Quantum information technologies have attracted much attention in recent years. Advanced fabrication technologies have made it possible to develop quantum architectures, such as trapped ions, color-defects in crystals (nitrogen-vacancy in diamond), and Rydberg atoms, where quantum information applications can be implemented. At the heart of this growing field stands quantum coherence. Maintaining coherence for longer times enables the realization of richer and more interesting quantum applications, varying from quantum gates for quantum computation, through quantum simulation of classical intractable systems, to quantum sensing schemes for medical applications. Noise, leakage and decay channels constitute the main sources for decoherence, which limit the fidelity of the desired quantum operations. In this project my main goal is to theoretically investigate ways to maintain coherence in the quantum systems mentioned above, while realizing a variety of quantum applications. This will be done using either dynamical decoupling or quantum error correction techniques. A numerical verification of the theoretical proposals will be undertaken using Runge-Kutta simulations of the systems together with the Orenstein-Uhlenbeck noise process. Importantly, I intend to collaborate on the realization of the theoretical proposals with the relevant experimental groups. In this way, I will enrich my scientific knowledge regarding the specific decoherence sources in the different experimental setups, and thus, my theoretical investigation can be adjusted specifically to the experimental needs. Eventually, these experiment-theory collaborations will end up in experimental verification and application of the theoretical proposals, which will have high impact on research within and far beyond physics.
- Project . 2019 - 2022Open Access mandate for Publications and Research dataFunder: EC Project Code: 837180Overall Budget: 247,261 EURFunder Contribution: 247,261 EURPartners: AU

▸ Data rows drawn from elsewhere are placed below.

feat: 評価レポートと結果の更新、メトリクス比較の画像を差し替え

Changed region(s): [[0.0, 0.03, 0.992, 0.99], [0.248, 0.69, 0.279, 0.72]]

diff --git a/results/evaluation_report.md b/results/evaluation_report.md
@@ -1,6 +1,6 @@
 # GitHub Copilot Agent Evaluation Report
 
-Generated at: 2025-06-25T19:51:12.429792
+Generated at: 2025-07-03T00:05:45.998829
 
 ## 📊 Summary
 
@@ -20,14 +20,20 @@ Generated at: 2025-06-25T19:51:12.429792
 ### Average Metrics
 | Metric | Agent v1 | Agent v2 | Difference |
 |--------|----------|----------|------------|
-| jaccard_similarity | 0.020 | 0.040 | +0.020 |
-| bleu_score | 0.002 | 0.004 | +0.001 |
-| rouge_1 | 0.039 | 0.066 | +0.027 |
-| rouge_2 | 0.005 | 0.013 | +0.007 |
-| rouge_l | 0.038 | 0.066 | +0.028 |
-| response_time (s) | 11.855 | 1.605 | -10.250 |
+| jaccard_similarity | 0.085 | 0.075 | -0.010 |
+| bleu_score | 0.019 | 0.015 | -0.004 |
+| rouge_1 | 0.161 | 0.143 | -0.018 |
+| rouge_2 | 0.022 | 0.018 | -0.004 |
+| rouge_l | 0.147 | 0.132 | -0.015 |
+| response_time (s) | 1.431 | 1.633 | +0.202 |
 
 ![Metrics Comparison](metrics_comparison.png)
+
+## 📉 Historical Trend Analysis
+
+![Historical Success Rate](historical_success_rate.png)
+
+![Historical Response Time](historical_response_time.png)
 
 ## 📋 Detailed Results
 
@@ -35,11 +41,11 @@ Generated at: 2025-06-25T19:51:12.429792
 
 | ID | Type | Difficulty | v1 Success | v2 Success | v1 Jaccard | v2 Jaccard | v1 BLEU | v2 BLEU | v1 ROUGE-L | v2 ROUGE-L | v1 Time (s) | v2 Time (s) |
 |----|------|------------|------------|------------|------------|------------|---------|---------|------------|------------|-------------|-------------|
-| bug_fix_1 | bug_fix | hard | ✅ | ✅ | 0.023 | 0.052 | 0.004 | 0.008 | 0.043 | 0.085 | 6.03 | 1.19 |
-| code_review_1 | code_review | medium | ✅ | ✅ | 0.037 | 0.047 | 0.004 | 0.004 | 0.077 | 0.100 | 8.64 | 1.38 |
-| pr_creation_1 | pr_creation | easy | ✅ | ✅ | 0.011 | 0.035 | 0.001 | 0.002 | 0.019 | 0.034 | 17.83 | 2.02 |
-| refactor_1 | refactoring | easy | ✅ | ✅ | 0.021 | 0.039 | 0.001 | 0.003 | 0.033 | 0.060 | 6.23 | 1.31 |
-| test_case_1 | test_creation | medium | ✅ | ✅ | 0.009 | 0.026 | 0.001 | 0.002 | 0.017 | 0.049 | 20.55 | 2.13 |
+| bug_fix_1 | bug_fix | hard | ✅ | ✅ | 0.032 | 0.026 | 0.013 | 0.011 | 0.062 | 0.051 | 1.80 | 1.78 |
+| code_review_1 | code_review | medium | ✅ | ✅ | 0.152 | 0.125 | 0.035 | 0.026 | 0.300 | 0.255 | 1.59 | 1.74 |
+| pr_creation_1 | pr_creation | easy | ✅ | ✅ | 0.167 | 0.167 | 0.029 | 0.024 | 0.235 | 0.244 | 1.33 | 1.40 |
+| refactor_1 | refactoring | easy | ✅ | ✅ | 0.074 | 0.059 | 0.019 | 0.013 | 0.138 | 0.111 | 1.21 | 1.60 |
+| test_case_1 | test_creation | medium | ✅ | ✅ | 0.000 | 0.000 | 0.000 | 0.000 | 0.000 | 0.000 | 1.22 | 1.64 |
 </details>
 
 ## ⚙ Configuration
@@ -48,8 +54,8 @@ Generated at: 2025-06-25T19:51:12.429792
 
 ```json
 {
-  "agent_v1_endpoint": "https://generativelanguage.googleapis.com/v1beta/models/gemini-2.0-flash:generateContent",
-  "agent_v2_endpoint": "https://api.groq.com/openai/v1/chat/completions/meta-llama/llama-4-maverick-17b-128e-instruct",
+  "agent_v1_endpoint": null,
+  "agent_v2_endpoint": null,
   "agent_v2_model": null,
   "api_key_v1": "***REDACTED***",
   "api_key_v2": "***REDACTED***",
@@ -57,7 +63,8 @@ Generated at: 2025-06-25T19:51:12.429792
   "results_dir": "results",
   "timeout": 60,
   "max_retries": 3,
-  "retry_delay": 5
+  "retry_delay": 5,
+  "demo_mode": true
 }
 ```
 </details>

The contribution of mental disorders to the Global Burden of Diseases (GBD) Study is now well recognized – mental disorders account for 6.8% of the total burden worldwide. Because the GBD’s health metric Disability-Adjusted Life Year (DALY) combines the impact of both morbidity (Years Lived with Disability; YLDs) and mortality (Years of Life Lost; YLLs), it has foregrounded the previously neglected contribution of mental disorders to the global disease burden. However, this health metric does not account for comorbidity adequately, which leads to an underestimation of excess morbidity and mortality associated with mental disorders. This bias has serious implications for service planning and resource allocation. The focus of FundaMentalHM is to use aggregated data from the GBD Study and register-based individual-level data from the whole Danish population to fill the existing methodological gaps, by developing and applying new methodologies in order to better estimate the burden of mental disorders. FundaMentalHM will (i) provide the most comprehensive detailed analysis of comorbidity between mental disorders and other general medical conditions, (ii) advance the area of science related to health metrics by incorporating dependent (instead of independent) comorbidity to the estimates, and (iii) use innovative methods to better estimate the excess mortality associated with mental disorders. In accomplishing FundaMentalHM’s objectives, I will provide a more accurate, unbiased view of the true burden – including true number of deaths – associated with mental disorders. These estimates are essential in order to guide the WHO Mental Health Action Plan 2013-2020 and the UN Sustainable Development Goals (SDGs). In addition, I expect that the suite of methods developed as part of FundaMentalHM project can be applied to a wide range of other disorders.